We all love music. It stirs our emotions and provides a doorway into a deeper mode for expression. The power of music is so strong it helps us move past obstacles and complete our goals. There are many people I know who use the power of music to help them finish a run, to get them motivated and “pumped up” so that it will help push them forward to the finish mark. There are also articles, research studies and quotations exploring the power of music and its healing capabilities for the body and mind. Music truly is an amazing language in which the entire world shares.
It should come to no surprise that music has a direct affect on depression, either alleviating it or deepening it. Music we enjoy lifts our spirits, our hopes and our outlook. It places us in a better world, one in which we feel we can better express ourselves, one in which we may better communicate and connect with others. The power of music may also work the opposite way by listening to music which aggravates our system. The music we find bane or saddening may only deepen feelings of despair and lonliness–something we always steer clear from if we are wanting to be truly healthy.
In this case, health just isn’t about the physical fitness of the individual’s body, but the fitness of the emotional body, as well. When working toward a holistic approach of health, we need to shift toward healing the whole self–body, mind and spirit. Music seems to provide this avenue for healing. Many neuroscientists are working on trying to find how music exactly helps open doorways in the brain which help rewire certain networks. Everything must start in the brain, meaning when music opens these doorways, it can rewire the health of a person to a certain point. Some people, however, believe that the power of music is limitless and that there are no boundaries.
A wonderful classical piece I just discovered. So beautiful! I must learn how to play piano.
An abstract from the International Journal of Mental Health and Nursing printed a study on the effects of music exposure and depression symptoms among older adults. The study found a significant drop in depression symptoms, along with drops in anxiety and blood pressure. Another study performed in Taiwan found that those with major depressive symptoms showed a decrease in depression as well after listening to their choice of music for 2 weeks.
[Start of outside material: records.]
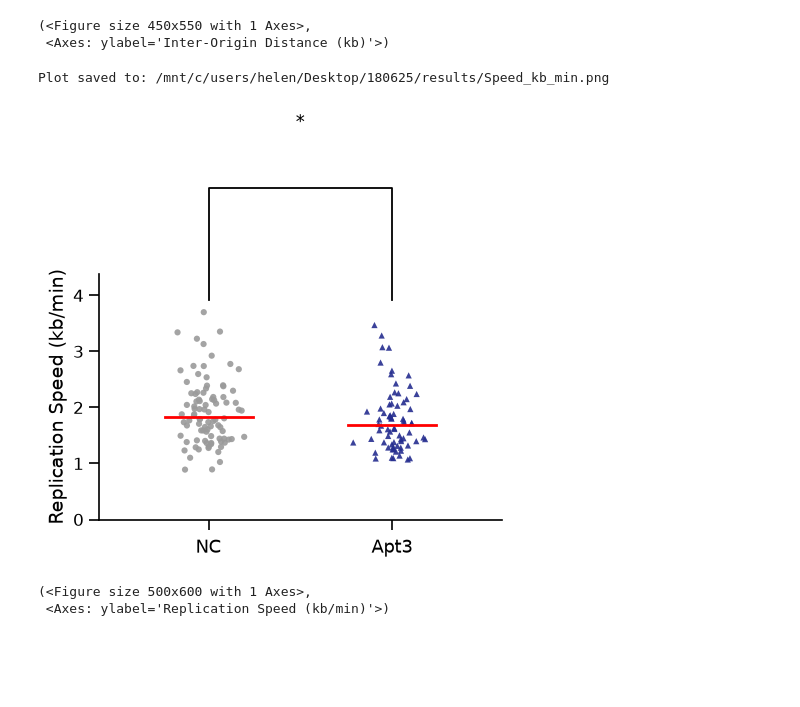
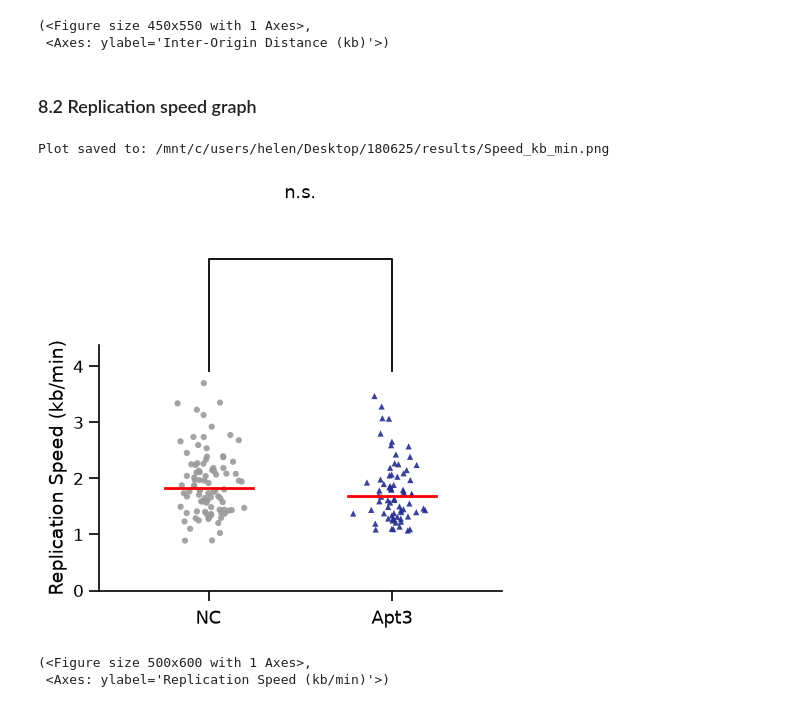
Before and after one commit to Lopatushka/DNA_fibers, a Jupyter notebook: notebook_stats.ipynb, the cells around one changed output. Drawn from its saved outputs; the diff is of its cells as text; code cells hidden in the pictures; blank space fills up the shorter version.

Commit message:
plotting in progress

```diff
--- a/notebook_stats.ipynb
+++ b/notebook_stats.ipynb
@@ -284,28 +286,30 @@ Plot saved to: /mnt/c/users/helen/Desktop/180625/results/IOD_kb.png
 [figure]
 (<Figure size 450x550 with 1 Axes>,
  <Axes: ylabel='Inter-Origin Distance (kb)'>)
+# %% [markdown]
+### 8.2 Replication speed graph
 # %%
 boxplot_with_statistics(
         data = replication_speed,
         var = "Speed_kb_min",
         sample_order = ['NC', 'Apt3'],
         sample_labels = {"NC": "NC", "Apt3": "Apt3"},
         sample_colors = {"NC": "#9a9a9a", "Apt3": "#252d8f"},
         sample_markers = {"NC": "o", "Apt3": "^"},
-        figsize = (5, 6),
+        figsize = (4.5, 5.5),
         stats = [
         {
                 "group1": "NC",
                 "group2": "Apt3",
                 "p_value": 0.09,
         }],
         y_axis = "Replication Speed (kb/min)",
         save_dir = OUTPUT_DIR,
         save_name = "Speed_kb_min",
         ext = "png"
 )
 # %% [output]
 Plot saved to: /mnt/c/users/helen/Desktop/180625/results/Speed_kb_min.png
-[figure, old version]
+[figure, new version]
 (<Figure size 500x600 with 1 Axes>,
  <Axes: ylabel='Replication Speed (kb/min)'>)
```
Also changed, not shown: parts of 1 cell of this notebook, 1 other file.
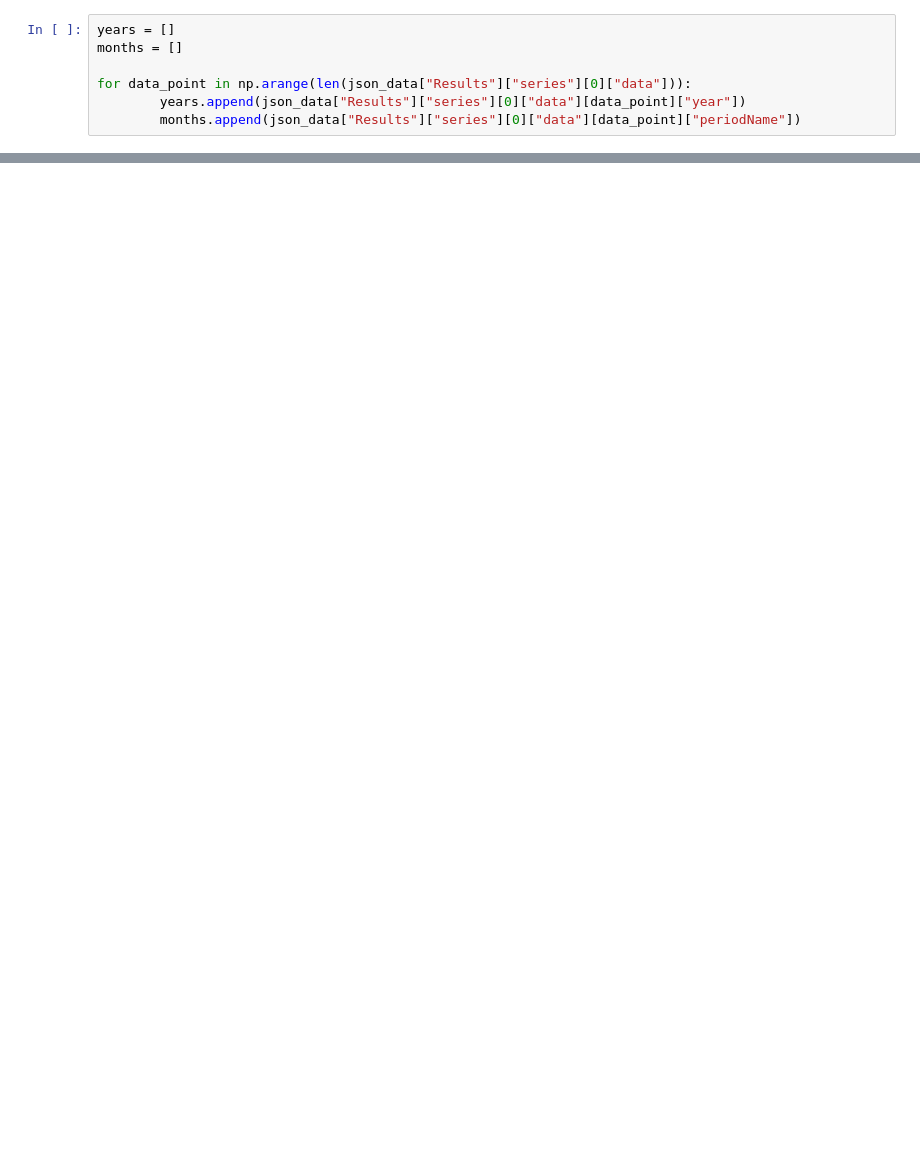
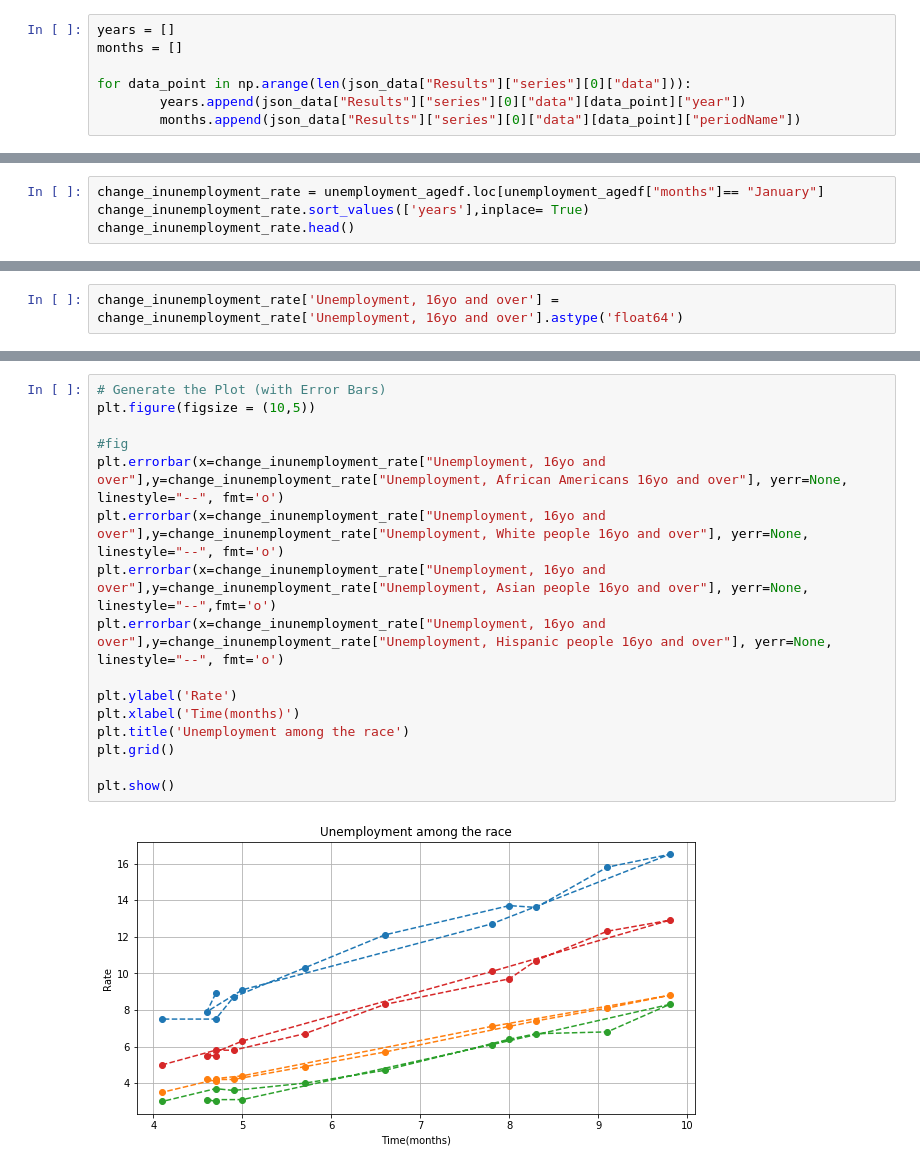
Before and after one commit to jasmine73317/Project-1_Unemployment_data, a Jupyter notebook: Unemployment age group.ipynb, the cells around one changed output, grey strips where cells are left out. Cells and saved outputs as stored; diff of their text form; blank space fills up the shorter version.

```diff
--- a/Unemployment age group.ipynb
+++ b/Unemployment age group.ipynb
@@ -115,0 +169,4 @@ SyntaxError: invalid syntax (<ipython-input-22-fa065b149209>, line 1)
+# %%
+change_inunemployment_rate = unemployment_agedf.loc[unemployment_agedf["months"]== "January"]
+change_inunemployment_rate.sort_values(['years'],inplace= True)
+change_inunemployment_rate.head()
@@ -115,0 +183,2 @@ SyntaxError: invalid syntax (<ipython-input-22-fa065b149209>, line 1)
+# %%
+change_inunemployment_rate['Unemployment, 16yo and over'] = change_inunemployment_rate['Unemployment, 16yo and over'].astype('float64')
@@ -115,0 +227,18 @@ SyntaxError: invalid syntax (<ipython-input-22-fa065b149209>, line 1)
+# %%
+# Generate the Plot (with Error Bars)
+plt.figure(figsize = (10,5))
+
+#fig
+plt.errorbar(x=change_inunemployment_rate["Unemployment, 16yo and over"],y=change_inunemployment_rate["Unemployment, African Americans 16yo and over"], yerr=None, linestyle="--", fmt='o')
+plt.errorbar(x=change_inunemployment_rate["Unemployment, 16yo and over"],y=change_inunemployment_rate["Unemployment, White people 16yo and over"], yerr=None, linestyle="--", fmt='o')
+plt.errorbar(x=change_inunemployment_rate["Unemployment, 16yo and over"],y=change_inunemployment_rate["Unemployment, Asian people 16yo and over"], yerr=None, linestyle="--",fmt='o')
+plt.errorbar(x=change_inunemployment_rate["Unemployment, 16yo and over"],y=change_inunemployment_rate["Unemployment, Hispanic people 16yo and over"], yerr=None, linestyle="--", fmt='o')
+
+plt.ylabel('Rate')
+plt.xlabel('Time(months)')
+plt.title('Unemployment among the race')
+plt.grid()
+
+plt.show()
+# %% [output]
+[figure, added]
```
Also changed, not shown: parts of 18 cells of this notebook, 2 other files.
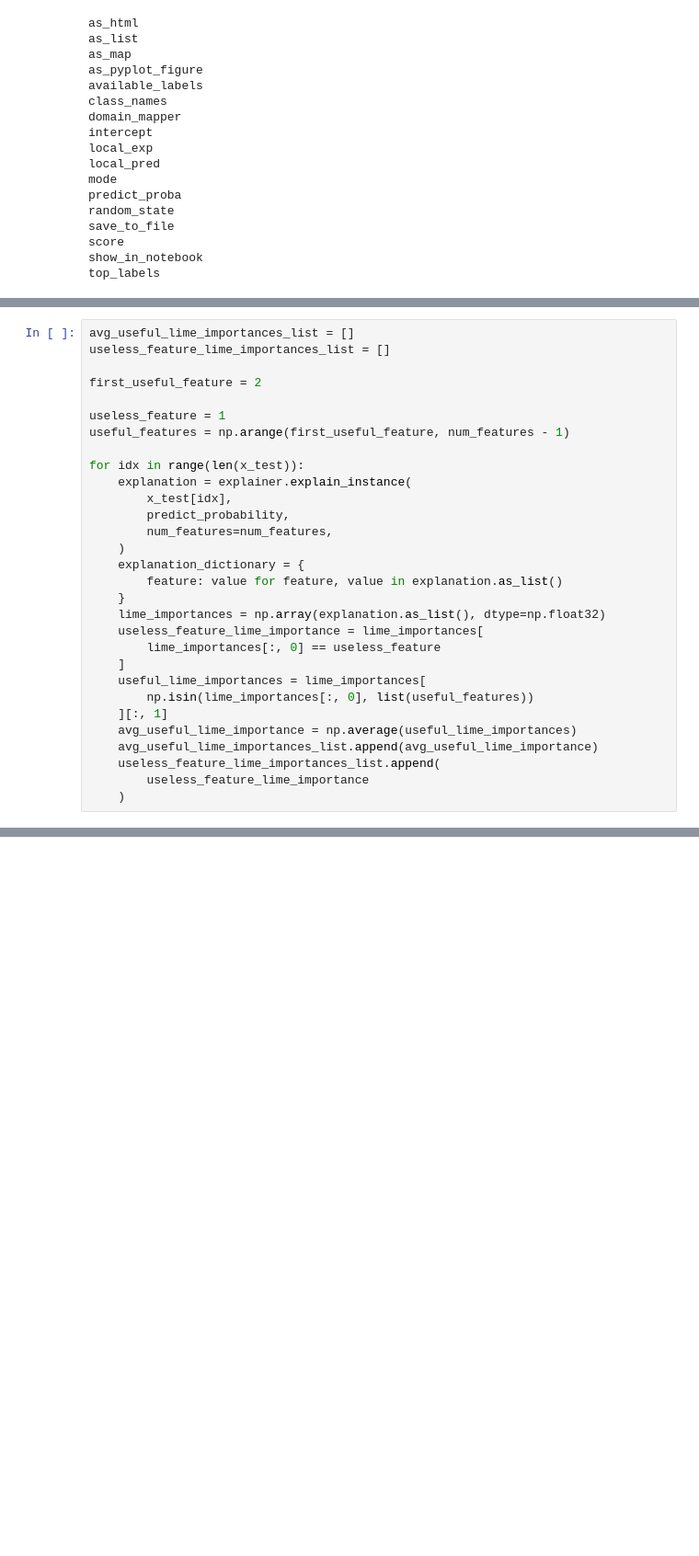
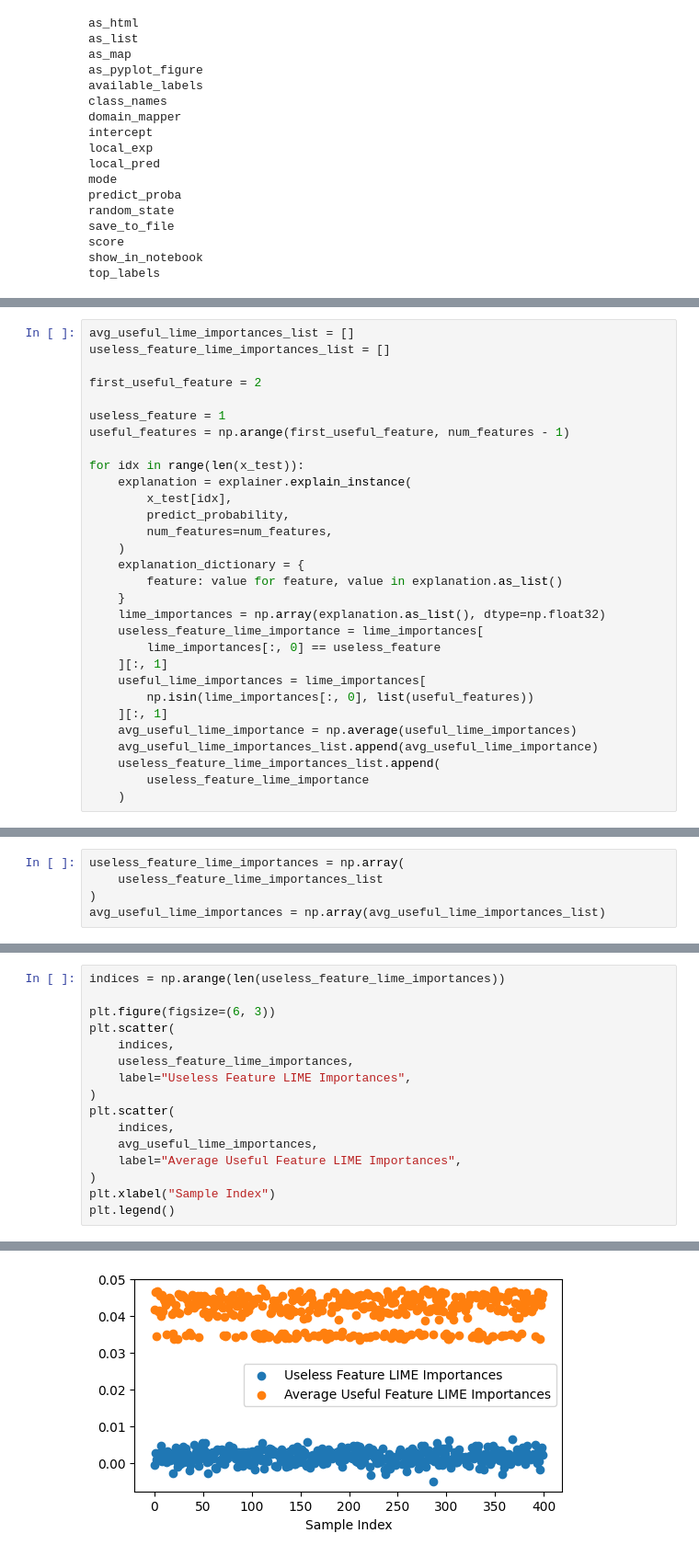
Before and after one commit to KeshavElangoDS/fall-2024-class-09, a Jupyter notebook: notebooks/02_lime.ipynb, the cells around one changed output, grey strips where cells are left out. Shown at 92% size. Cells and saved outputs as stored; diff of their text form; blank space fills up the shorter version.

```diff
--- a/notebooks/02_lime.ipynb
+++ b/notebooks/02_lime.ipynb
@@ -131,7 +131,7 @@ for idx in range(len(x_test)):
     lime_importances = np.array(explanation.as_list(), dtype=np.float32)
     useless_feature_lime_importance = lime_importances[
         lime_importances[:, 0] == useless_feature
-    ]
+    ][:, 1]
     useful_lime_importances = lime_importances[
         np.isin(lime_importances[:, 0], list(useful_features))
     ][:, 1]
@@ -150,0 +143,5 @@ array([0.05943749, 0.05790675, 0.05271405, 0.05162381, 0.05137222,
+# %%
+useless_feature_lime_importances = np.array(
+    useless_feature_lime_importances_list
+)
+avg_useful_lime_importances = np.array(avg_useful_lime_importances_list)
@@ -150,0 +156,17 @@ array([0.05943749, 0.05790675, 0.05271405, 0.05162381, 0.05137222,
+# %%
+indices = np.arange(len(useless_feature_lime_importances))
+
+plt.figure(figsize=(6, 3))
+plt.scatter(
+    indices,
+    useless_feature_lime_importances,
+    label="Useless Feature LIME Importances",
+)
+plt.scatter(
+    indices,
+    avg_useful_lime_importances,
+    label="Average Useful Feature LIME Importances",
+)
+plt.xlabel("Sample Index")
+plt.legend()
+# %% [output]
@@ -150,0 +174 @@ array([0.05943749, 0.05790675, 0.05271405, 0.05162381, 0.05137222,
+[figure, added]
```
Also changed, not shown: parts of 8 cells of this notebook, 16 other files.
Music can also boost your immune system. Listening to upbeat music with a good beat seems to do the trick in relieving harmful stress hormones which decrease the immune system’s ability to fight off infections. Researchers from the University of Sussex and the Max Planck Institute in Germany found that the power of music can have significant benefits in improving the quality of health through the long term by reducing the incidence of disease.
It is a well known fact that exercise improves the quality of life, and that it is a necessary nutrient. Listening to your favorite music can help motivate you and push you into finishing a workout. Usually this type of music for exercise isn’t something slow (as I couldn’t imagine working out to Enya). Workout music usually contains a good, uplifting beat to help get you in a rhythm of providing movement for your body. Some research also shows that the power of music expands to boost brain power of cognitive abilities during exercise, beyond what exercise alone accomplishes.
What music motivates, inspires or lifts your spirits? You can usually find me listening to mellow music, as I suppose that’s the kind of person I usually am. Most of the time it is Enya or classical music. I also have my deep interest in Ska (Madness!), some rock (Steadman, Ted Leo and the Pharmacists, The Format, The Cranberries) and 1920’s music. It really is a bizarre mixture of genres. What about you? How do you feel after listening to your music, and what do you feel during?
Until next time, this is The Healthy Advocate.